Help your child getting organized for the back to school

Back to school: make a good start by helping your child getting organized

No matter your child’s age, back to school is always a good time to set up a healthy routine and stay on track for success and motivation all year long. We know all children are different, so you will find below some recommandations to help every student  become really efficient and fulfil one’s potential, right from the start of the school year.

1- Conceive together a “homework timetable” and stick to it

Homework is a great opportunity to review the important points studied during the class, to prepare the study of a new theme, to make sure you have built some strong skills and to deepen your knowledge of some amazing subjects.

To avoid procrastination and unpleasant last-minute surprises, we advise you to build a timetable of homework hours together with your Middle or High School child. Start with finding the time-slots that can be dedicated to personal study during the week and the weekend. Then after asking each teacher an estimation of the weekly time to be spent on homework, fill these time-slots with subjects. Be realistic and don’t expect to study maths for 2 hours right after a full day of school, but make sure every recommended hour fits into the schedule!

Of course the goal is to stick to it but keep in mind that flexibility is always an option, especially if your child receives a last minute assignment or if he/she is invited to a special event. You may also have to adjust the schedule after few weeks to make it match better with the real needs of your son or daughter.

In  elementary school children usually  like routine with homework and prefer to know in advance when it will be done, so you may also want to prepare a special timetable to refer to. Don’t forget to specify activities and off time to highlight that the timetable is not all about work but a nice balance between studies and fun. The time dedicated to homework will vary a lot between children at this age and will increase every year, so do not hesitate to ask your child’s teacher for some guidelines. Furthermore, when the teachers start to plan homework in advance (one week or more), you may want to explain your child how to organize his/her time depending on the activities planned during the weekend and after school during the week. Remind her/him that extra homework may always be added from one day to the next, hence the importance to get ahead with the homework.

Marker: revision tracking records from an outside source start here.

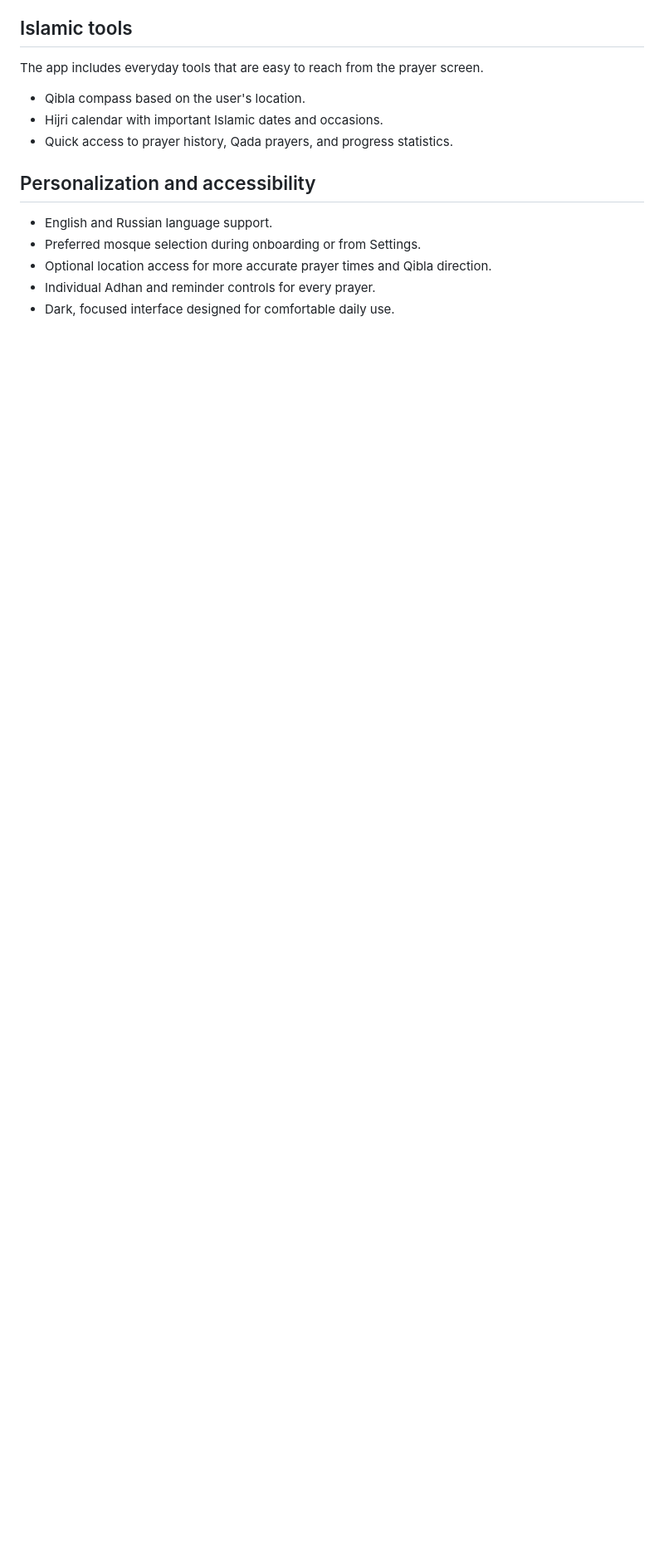
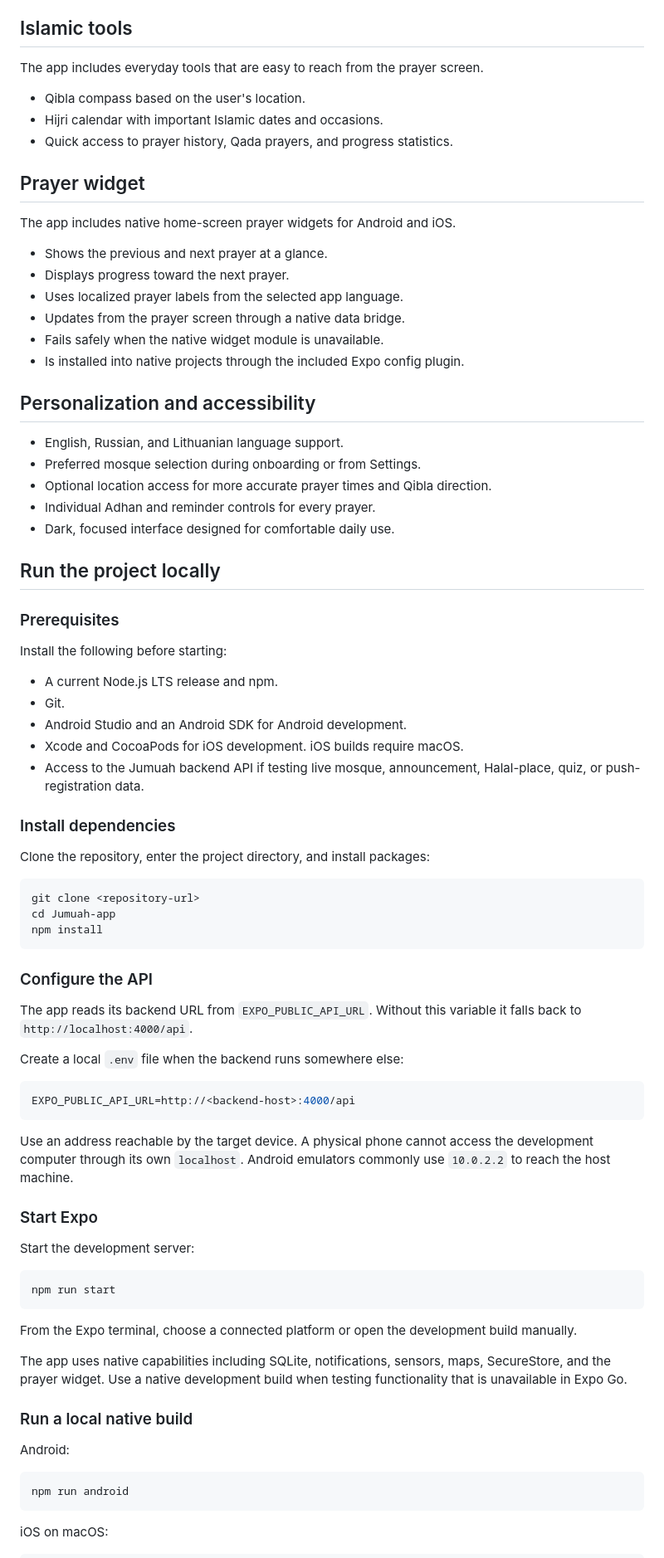
Before and after one commit to MohamedAhmed122/Jumuah-app, a Markdown page: README.md, the part around one of its changes. Shown at 83% size. Rendered like a GitHub page; blank space fills up the shorter version.

Commit message:
docs: update features and local setup guide

````diff
--- a/README.md
+++ b/README.md
@@ -68,11 +68,78 @@ The app includes everyday tools that are easy to reach from the prayer screen.
 - Hijri calendar with important Islamic dates and occasions.
 - Quick access to prayer history, Qada prayers, and progress statistics.
 
+## Prayer widget
+
+The app includes native home-screen prayer widgets for Android and iOS.
+
+- Shows the previous and next prayer at a glance.
+- Displays progress toward the next prayer.
+- Uses localized prayer labels from the selected app language.
+- Updates from the prayer screen through a native data bridge.
+- Fails safely when the native widget module is unavailable.
+- Is installed into native projects through the included Expo config plugin.
+
 ## Personalization and accessibility
 
-- English and Russian language support.
+- English, Russian, and Lithuanian language support.
 - Preferred mosque selection during onboarding or from Settings.
 - Optional location access for more accurate prayer times and Qibla direction.
 - Individual Adhan and reminder controls for every prayer.
 - Dark, focused interface designed for comfortable daily use.
 
+## Run the project locally
+
+### Prerequisites
+
+Install the following before starting:
+
+- A current Node.js LTS release and npm.
+- Git.
+- Android Studio and an Android SDK for Android development.
+- Xcode and CocoaPods for iOS development. iOS builds require macOS.
+- Access to the Jumuah backend API if testing live mosque, announcement, Halal-place, quiz, or push-registration data.
+
+### Install dependencies
+
+Clone the repository, enter the project directory, and install packages:
+
+```bash
+git clone <repository-url>
+cd Jumuah-app
+npm install
+```
+
+### Configure the API
+
+The app reads its backend URL from `EXPO_PUBLIC_API_URL`. Without this variable it falls back to `http://localhost:4000/api`.
+
+Create a local `.env` file when the backend runs somewhere else:
+
+```bash
+EXPO_PUBLIC_API_URL=http://<backend-host>:4000/api
+```
+
+Use an address reachable by the target device. A physical phone cannot access the development computer through its own `localhost`. Android emulators commonly use `10.0.2.2` to reach the host machine.
+
+### Start Expo
+
+Start the development server:
+
+```bash
+npm run start
+```
+
+From the Expo terminal, choose a connected platform or open the development build manually.
+
+The app uses native capabilities including SQLite, notifications, sensors, maps, SecureStore, and the prayer widget. Use a native development build when testing functionality that is unavailable in Expo Go.
+
+### Run a local native build
+
+Android:
+
+```bash
+npm run android
+```
+
+iOS on macOS:
+
````
Also changed, not shown: other parts of README.md (+44 -1 lines).
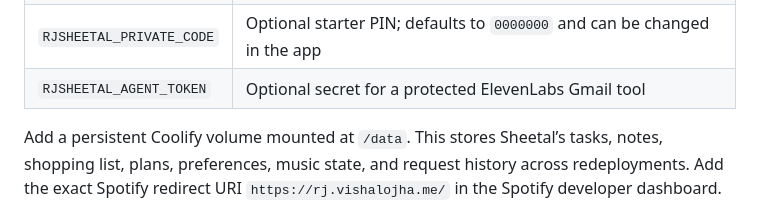
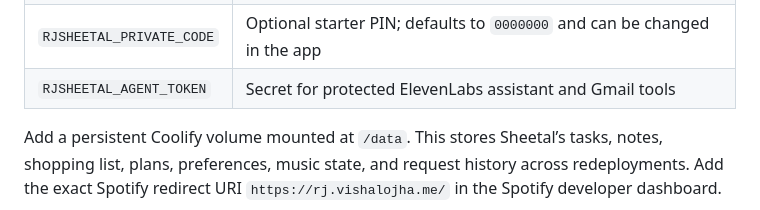
Before and after one commit to vishalgojha/rjsheetal, a Markdown page: README.md, the part around the change. Rendered like a GitHub page.

Commit message:
Document assistant action token

```diff
--- a/README.md
+++ b/README.md
@@ -21,7 +21,7 @@ Create a public-repository application from this repository and set:
 | `COMPOSIO_USER_ID` | Stable Composio user id; use `sheetal` |
 | `COMPOSIO_CALLBACK_URL` | `https://rj.vishalojha.me/api/email/callback` |
 | `RJSHEETAL_PRIVATE_CODE` | Optional starter PIN; defaults to `0000000` and can be changed in the app |
-| `RJSHEETAL_AGENT_TOKEN` | Optional secret for a protected ElevenLabs Gmail tool |
+| `RJSHEETAL_AGENT_TOKEN` | Secret for protected ElevenLabs assistant and Gmail tools |
 
 Add a persistent Coolify volume mounted at `/data`. This stores Sheetal’s
 tasks, notes, shopping list, plans, preferences, music state, and request
```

2- Help your child to work efficiently

Homework requires some time to be done but this precious time also has to be efficient. The more productive and organized homework will be, the quicker it will be completed. As a parent, you may suggest to your child to:

3- Value your child and build his/her self-confidence

If your child is worried about back to school, it may be because some skills still needed to be reinforced last June. Show him/her your interest in his/her work, progress, results, and value them. Keep in mind that self-confidence plays a key-role in success.

During the first weeks of September be attentive and listen to your child’s feedback and feelings; in case you feel that he/she does not feel totally comfortable, be proactive and talk to the teachers so you can know better the expectations (skills to be acquired, methodology, goals, assessments…) and find solutions to boost your child’s motivation that will lead to success.

4- Be flexible and make yourself available for your child

Some children are able to work independently at home from a young age on. Others need to be reassured or motivated until Middle or High School. Remember that from 1st grade on, children learn the discipline of personal work. Most children will need your supervision at this time to understand properly the instructions and keep staying focused. Moreover, as he/she will be learning to read (in 1st grade) and then consolidating his/her reading skills (2nd-3rd grade) your child will need a adult to listen to him/her and correct any mispronounced word.

Some children in elementary school also like to have you ask questions regarding their lessons. At this age, you may also have to repeat and redo the same things over and over, so you build strong methodology skills. For instance, show them that it is useful to read and understand a lesson before doing the exercises related to it. Work together on an example, using the method that was used in the classroom. In grade 3 or 4, try to encourage your child to become more independent with his/her homework and material but stay available and double check with him/her that no lesson or exercise has been forgotten…

From 6th grade, keep being attentive and listening to your child’s needs. Usually in Middle School kids become more independent with homework and organization overall. Some children will still need some help to adapt to the new routine and rhythms. Keep an eye on them to make sure that the homework is done properly and on time. Always offer your help and remind them that you are available if they need.

If your own schedule does not allow you to be available every night, try to have a weekly slot when you talk with your child about school and show you care about his/her personal work and projects.

5- Make sure they have a healthy life

Rest, sleep and nutrition are key-elements to overcome busy lives including students’ life. No matter their age, children should take some time everyday to relax and enjoy activities they like. A lot of teenagers lack of sleep so decide together a suitable bedtime and try to be firm. Offer healthy meals with plenty of fruits and vegetables, and don’t skip breakfast.

Furthermore, if you think the first weeks are a bit challenging at school, and that you child may benefit from an individualized help, do not hesitate to connect to and find the tutor who will allow your child to fulfill his/her potential.

Here you go, all set for a successful back to school!


Photo credit:

Cliquez ici pour la version française

Leave a Reply